EXERCISE:
Count the lines of the data that have the word "Cantarell", then report the number without anything else.

[Change detection outputs]
++++++++

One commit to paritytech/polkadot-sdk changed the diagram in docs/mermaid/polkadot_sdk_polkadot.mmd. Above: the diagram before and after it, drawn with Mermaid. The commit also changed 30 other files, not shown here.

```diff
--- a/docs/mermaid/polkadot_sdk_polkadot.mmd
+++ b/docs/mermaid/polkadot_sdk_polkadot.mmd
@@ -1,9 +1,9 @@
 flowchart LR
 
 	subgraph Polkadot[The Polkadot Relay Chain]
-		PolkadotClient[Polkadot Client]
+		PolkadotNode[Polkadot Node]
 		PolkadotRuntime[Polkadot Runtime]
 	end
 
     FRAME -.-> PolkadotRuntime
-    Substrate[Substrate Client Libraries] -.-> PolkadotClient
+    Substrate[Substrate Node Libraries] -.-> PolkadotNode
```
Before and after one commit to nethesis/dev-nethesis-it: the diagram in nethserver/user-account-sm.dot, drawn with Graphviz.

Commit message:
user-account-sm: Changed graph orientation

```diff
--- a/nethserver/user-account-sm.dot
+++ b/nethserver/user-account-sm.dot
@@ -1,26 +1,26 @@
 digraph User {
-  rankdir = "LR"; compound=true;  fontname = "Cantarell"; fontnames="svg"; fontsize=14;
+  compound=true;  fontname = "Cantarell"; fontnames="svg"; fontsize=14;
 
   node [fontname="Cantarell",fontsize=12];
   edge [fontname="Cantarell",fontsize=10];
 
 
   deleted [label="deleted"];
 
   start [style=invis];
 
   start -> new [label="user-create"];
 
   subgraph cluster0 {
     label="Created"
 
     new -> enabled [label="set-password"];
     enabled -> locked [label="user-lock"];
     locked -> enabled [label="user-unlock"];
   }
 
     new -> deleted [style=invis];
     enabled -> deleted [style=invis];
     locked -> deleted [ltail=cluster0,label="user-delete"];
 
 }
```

++++++++

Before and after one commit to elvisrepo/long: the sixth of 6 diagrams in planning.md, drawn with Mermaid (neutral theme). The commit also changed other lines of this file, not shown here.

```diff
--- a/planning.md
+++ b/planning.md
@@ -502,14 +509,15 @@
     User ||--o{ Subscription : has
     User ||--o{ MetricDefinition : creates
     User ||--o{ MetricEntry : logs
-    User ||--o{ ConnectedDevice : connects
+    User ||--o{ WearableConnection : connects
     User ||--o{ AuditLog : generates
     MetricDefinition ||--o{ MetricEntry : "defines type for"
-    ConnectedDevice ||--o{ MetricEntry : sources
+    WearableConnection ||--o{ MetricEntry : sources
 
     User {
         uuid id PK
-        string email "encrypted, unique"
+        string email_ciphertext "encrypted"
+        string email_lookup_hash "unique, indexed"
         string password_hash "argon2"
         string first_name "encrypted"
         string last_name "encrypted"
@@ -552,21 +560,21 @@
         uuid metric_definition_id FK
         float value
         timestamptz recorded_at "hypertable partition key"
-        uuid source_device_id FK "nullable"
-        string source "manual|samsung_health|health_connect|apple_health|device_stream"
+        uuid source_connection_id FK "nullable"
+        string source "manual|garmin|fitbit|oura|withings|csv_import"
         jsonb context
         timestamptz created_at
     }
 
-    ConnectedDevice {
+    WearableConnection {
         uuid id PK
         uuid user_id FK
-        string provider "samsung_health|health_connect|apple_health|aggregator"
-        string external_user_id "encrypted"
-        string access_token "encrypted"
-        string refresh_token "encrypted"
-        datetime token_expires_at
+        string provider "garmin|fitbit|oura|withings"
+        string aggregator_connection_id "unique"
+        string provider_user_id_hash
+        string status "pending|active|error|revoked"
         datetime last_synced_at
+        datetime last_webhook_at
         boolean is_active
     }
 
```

++++++++

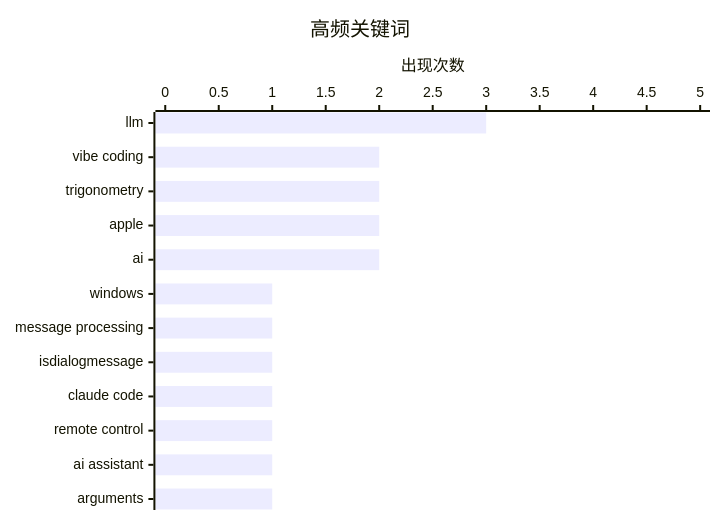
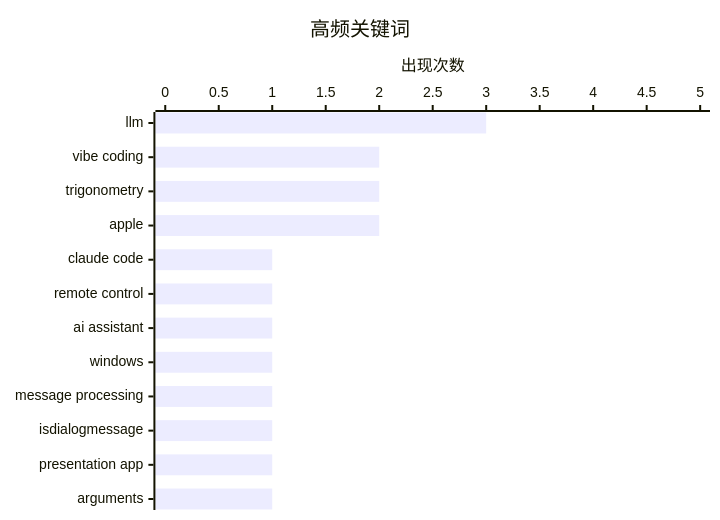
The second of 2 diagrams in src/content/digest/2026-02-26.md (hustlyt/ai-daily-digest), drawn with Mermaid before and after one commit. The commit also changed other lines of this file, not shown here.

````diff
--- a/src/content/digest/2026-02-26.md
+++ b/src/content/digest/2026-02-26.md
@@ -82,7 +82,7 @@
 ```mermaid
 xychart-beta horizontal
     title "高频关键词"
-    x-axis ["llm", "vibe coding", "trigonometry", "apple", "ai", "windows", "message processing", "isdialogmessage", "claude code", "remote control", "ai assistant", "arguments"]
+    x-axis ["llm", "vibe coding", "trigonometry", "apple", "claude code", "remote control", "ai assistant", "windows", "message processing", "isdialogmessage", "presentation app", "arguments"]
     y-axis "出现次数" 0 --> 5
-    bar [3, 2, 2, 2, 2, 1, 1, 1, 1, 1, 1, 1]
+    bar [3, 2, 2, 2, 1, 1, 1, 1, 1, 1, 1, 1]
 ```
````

++++++++

OUTPUT BELOW:
4